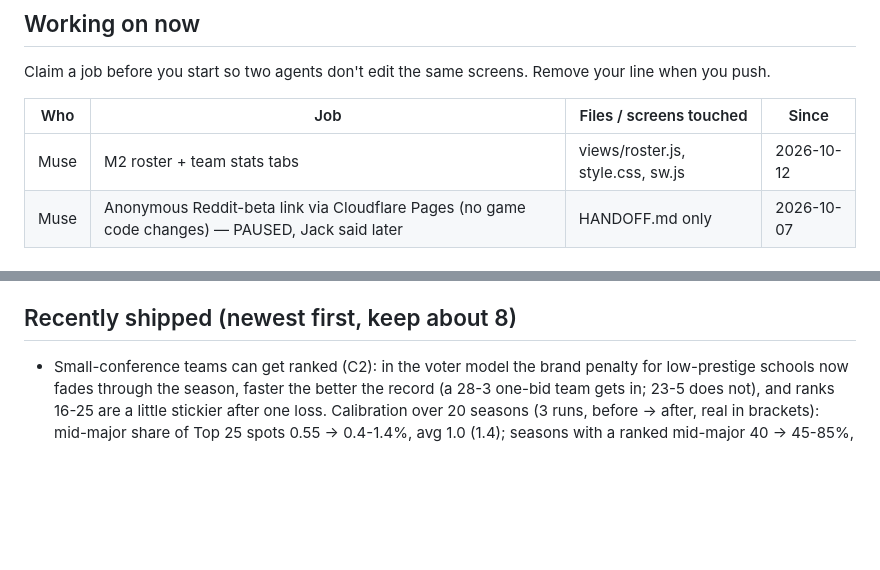
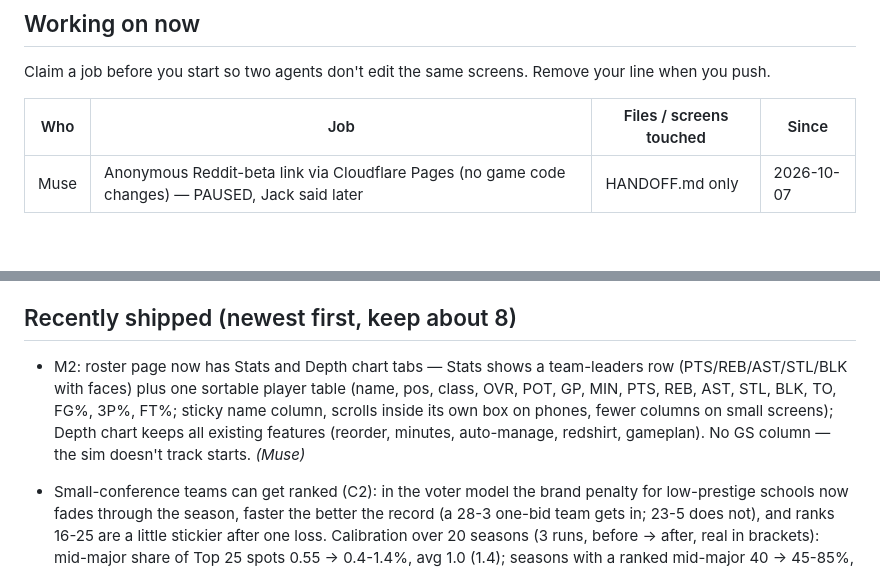
Before and after one commit to jackhill2015-gif/bballproj, a Markdown page: HANDOFF.md, 2 parts joined by grey strips. Drawn GitHub-style; blank space fills up the shorter version.

Commit message:
HANDOFF: M2 shipped, claim cleared

```diff
--- a/HANDOFF.md
+++ b/HANDOFF.md
@@ -13,7 +13,6 @@ Claim a job before you start so two agents don't edit the same screens. Remove y
 
 | Who | Job | Files / screens touched | Since |
 |-----|-----|-------------------------|-------|
-| Muse | M2 roster + team stats tabs | views/roster.js, style.css, sw.js | 2026-10-12 |
 | Muse | Anonymous Reddit-beta link via Cloudflare Pages (no game code changes) — PAUSED, Jack said later | HANDOFF.md only | 2026-10-07 |
 
 ## Messages
@@ -37,6 +37,7 @@ Leave a note for the other agent. Delete it once it's handled. **Claude sessions
 
 ## Recently shipped (newest first, keep about 8)
 
+- M2: roster page now has Stats and Depth chart tabs — Stats shows a team-leaders row (PTS/REB/AST/STL/BLK with faces) plus one sortable player table (name, pos, class, OVR, POT, GP, MIN, PTS, REB, AST, STL, BLK, TO, FG%, 3P%, FT%; sticky name column, scrolls inside its own box on phones, fewer columns on small screens); Depth chart keeps all existing features (reorder, minutes, auto-manage, redshirt, gameplan). No GS column — the sim doesn't track starts. *(Muse)*
 - Small-conference teams can get ranked (C2): in the voter model the brand penalty for low-prestige schools now fades through the season, faster the better the record (a 28-3 one-bid team gets in; 23-5 does not), and ranks 16-25 are a little stickier after one loss. Calibration over 20 seasons (3 runs, before → after, real in brackets): mid-major share of Top 25 spots 0.55 → 0.4-1.4%, avg 1.0 (1.4); seasons with a ranked mid-major 40 → 45-85%, avg 68 (80); best mid-major rank 17.9 → 14-19 (19.1); power share 71 → 70-72 (74.5); out of the poll after 1L-1W at 16-25 26.5 → 25.8-26.8 (16.1, band edge 28.1). All targets in band every run. *(Claude)*
 - M1: desktop scale (1280px+ wider content and larger type, 1600px wider still; phone unchanged), setup contrast fix (buttons inherit theme color so unselected difficulty reads in dark mode), difficulty header "Welcome, Coach <name>" / "Let's get to work.", job offers sortable by Name/OVR/Prestige with a Random pick button, Trophy room merged into History as Seasons/Coach/Records tabs (nav + More sheet entries removed, old links redirect), "Stats" nav → "League leaders", "Dynasty history" → "History" with plain empty states, coach age removed from setup and History, slogan copy trimmed. *(Muse)*
 
```
Also changed, not shown: other parts of HANDOFF.md (+1 -0 lines).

━━━━━━

**ACTIVITY:** Lines holding the word "tabs": say how many there are in the data, and nothing more.

**TASK OUTPUT:** 3